The infant died in a collision that occurred when the driver of a pickup truck, traveling at some 70 miles per hour — in a 35-mile-per-hour zone — rear-ended the 1998 Dodge Caravan in which the baby was riding in a car seat. The front passenger seat collapsed on top of the baby, who was fatally injured.
The parents claimed in their lawsuit that the car maker knew its seats tended to collapse backward in rear-end collisions, but did nothing to fix the problem. Paul Sheridan, a former chair of the Minivan Safety Leadership Team at Chrysler, testified that his group decided in 1993 to advocate changes in the seats because of the danger. Sheridan, who was fired in 1994, claimed the company’s chief engineer ordered him to retrieve and destroy all copies of the committee’s meetings. In November 2004, a jury in Davidson County Circuit Court found DaimlerChrysler and the pickup truck driver jointly liable for the baby’s death. It imposed total damages of $105 million, but the trial judge found that amount excessive and cut it to $27.5 million.
The Supreme Court affirmed the appeals court on one element of damages. The court denied $9.1 million in damages for emotional distress. But the court reinstated the punitive damages award. Writing for the majority, Justice Janice Holder said there was “a wealth of evidence supporting the jury’s verdict.” She cited testimony that DaimlerChrysler “had received notice of children injured by yielding seatbacks as early as the mid-1980s.” Sheridan’s testimony was also cited in her opinion. And she noted that accidents similar to the one that killed this baby had injured children on six other occasions. Judge Holder characterized the “proof of DCC’s recklessness” as “powerful” in her opinion.
The Alliance of Automobile Manufacturers, the Chamber of Commerce of the United States of America and the Product Liability Advisory Council each filed friend-of-the-court briefs in the case supporting DaimlerChrysler. This is a most significant decision and the punitive damages aspect should withstand an appeal to the U.S. Supreme Court.
Source: Associated Press
Contact us today for a free legal consultation with an experienced attorney.
Fields marked *may be required for submission.

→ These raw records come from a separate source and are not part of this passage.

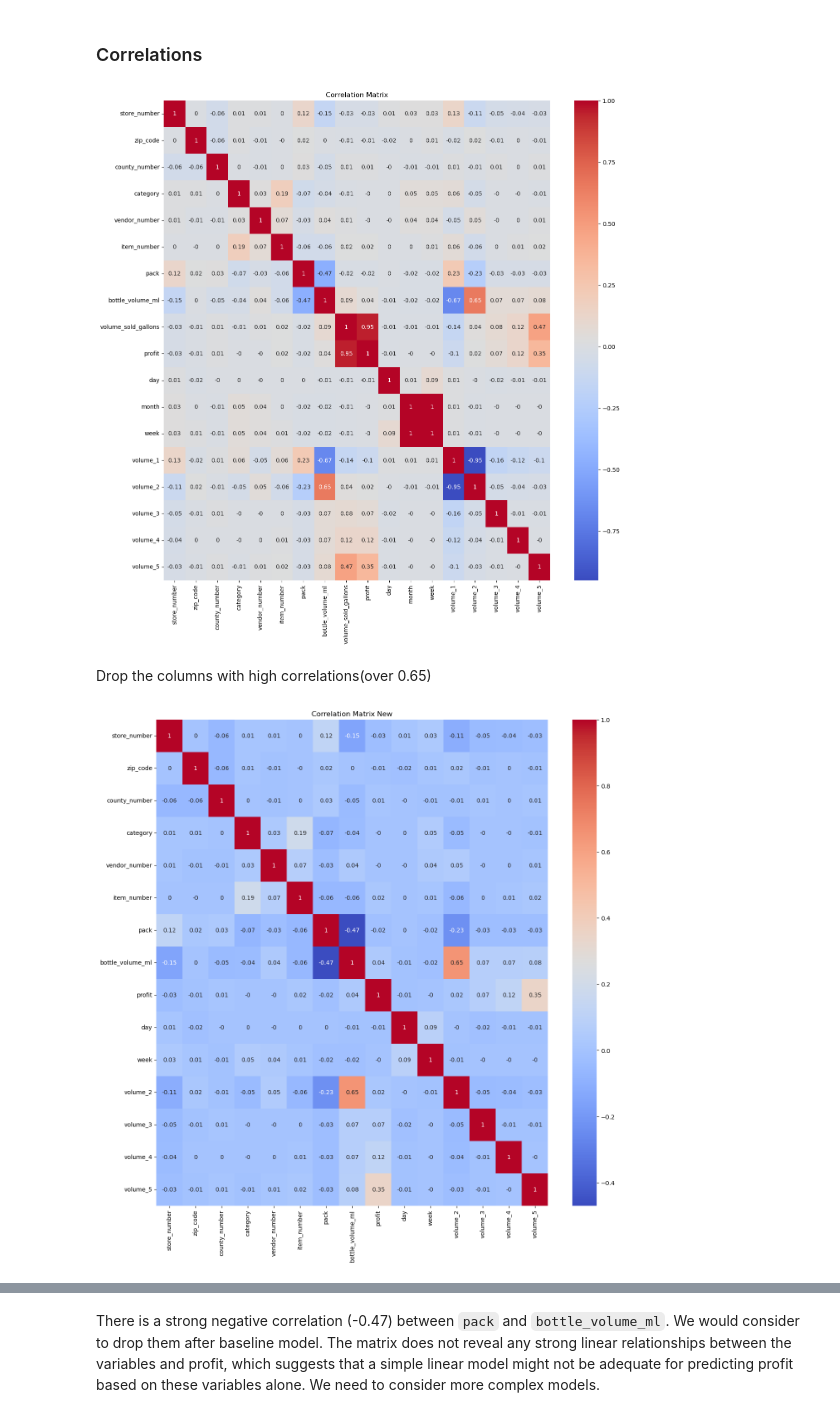
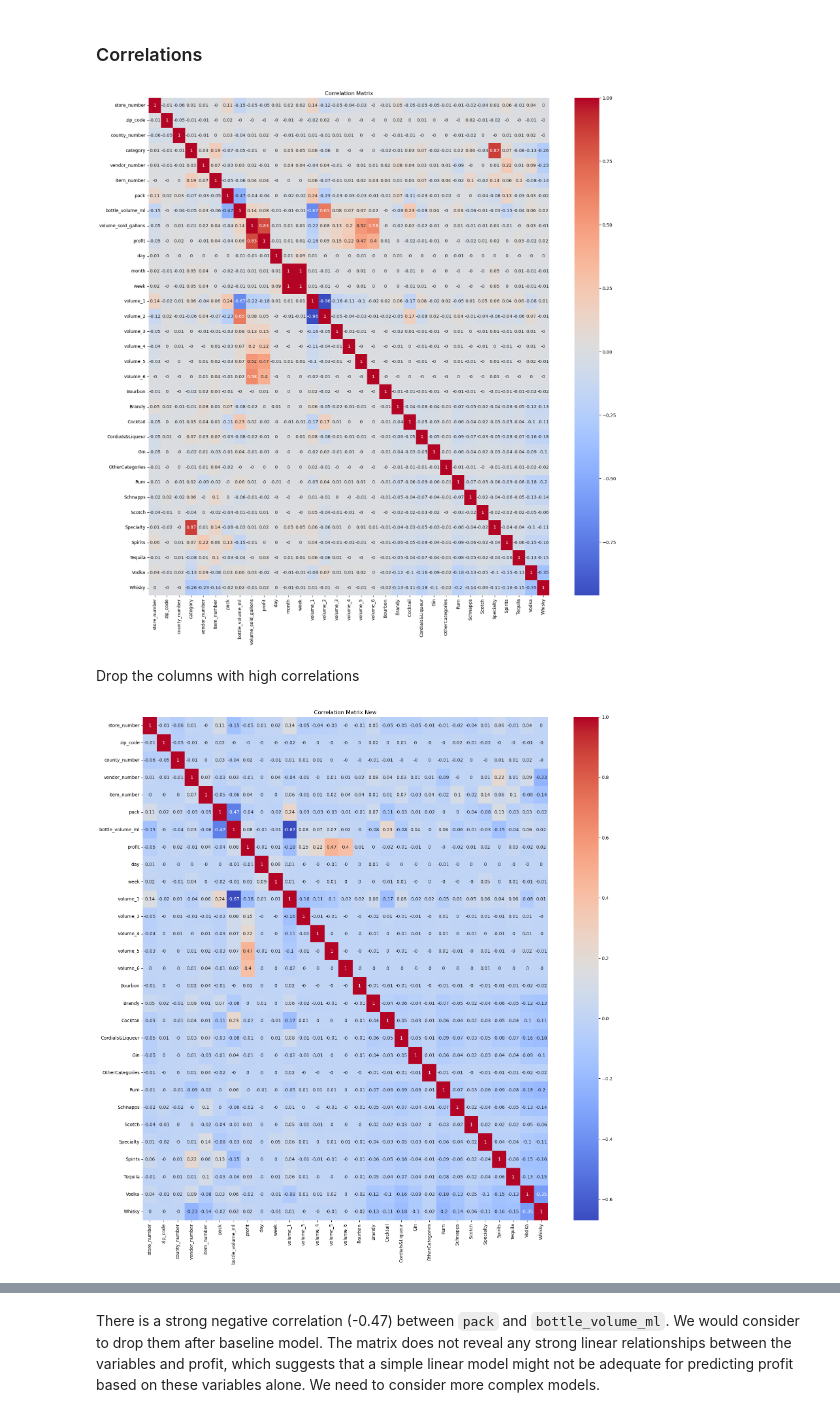
Before and after one commit to LuciaZou/capstone, a Jupyter notebook: Feature Engineering.ipynb, the cells around one changed output, grey strips where cells are left out. Drawn from its saved outputs; the diff is of its cells as text; code cells hidden in the pictures.

```diff
--- a/Feature Engineering.ipynb
+++ b/Feature Engineering.ipynb
@@ -602,0 +740,7 @@ df_sub
+# %%
+dummy_variable= pd.get_dummies(df_sub['Alcohol_Type'])
+# %%
+#use concat to add dummy columns to a new dataframe
+df_n = pd.concat([df_sub, dummy_variable], axis=1)
+#check if we succuessfully make dummy variables
+df_n.head()
@@ -603,23 +775,25 @@ df_sub
+# %%
+df_s = df_n.drop('Alcohol_Type', axis=1)
 # %% [markdown]
 ### Correlations
 # %%
-plt.figure(figsize=(15, 15))
-corr_matrix = df_sub.corr().round(2)
+plt.figure(figsize=(20, 20))
+corr_matrix = df_s.corr().round(2)
 sns.heatmap(corr_matrix, annot=True, cmap='coolwarm')
 plt.title('Correlation Matrix')
 plt.show()
 # %% [output]
-[figure, old version]
+[figure, new version]
 # %% [markdown]
-Drop the columns with high correlations(over 0.65)
+Drop the columns with high correlations
 # %%
-df_sub_new=df_sub.drop(columns=['volume_sold_gallons','month','volume_1'])
+df10=df_s.drop(columns=['volume_sold_gallons','month','volume_2','category'])
 # %%
-plt.figure(figsize=(15, 15))
-corr_matrix = df_sub_new.corr().round(2)
+plt.figure(figsize=(20, 20))
+corr_matrix = df10.corr().round(2)
 sns.heatmap(corr_matrix, annot=True, cmap='coolwarm')
 plt.title('Correlation Matrix New')
 plt.show()
 # %% [output]
-[figure, old version]
+[figure, new version]
 # %% [markdown]
```
Also changed, not shown: parts of 58 cells of this notebook, 5 other files.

If you would like to subscribe to the Jere Beasley Report digital edition, simply visit our Subscriptions page and provide the necessary information or call us at 800-898-2034.
Attorney Advertising - Prior results do not guarantee a similar outcome.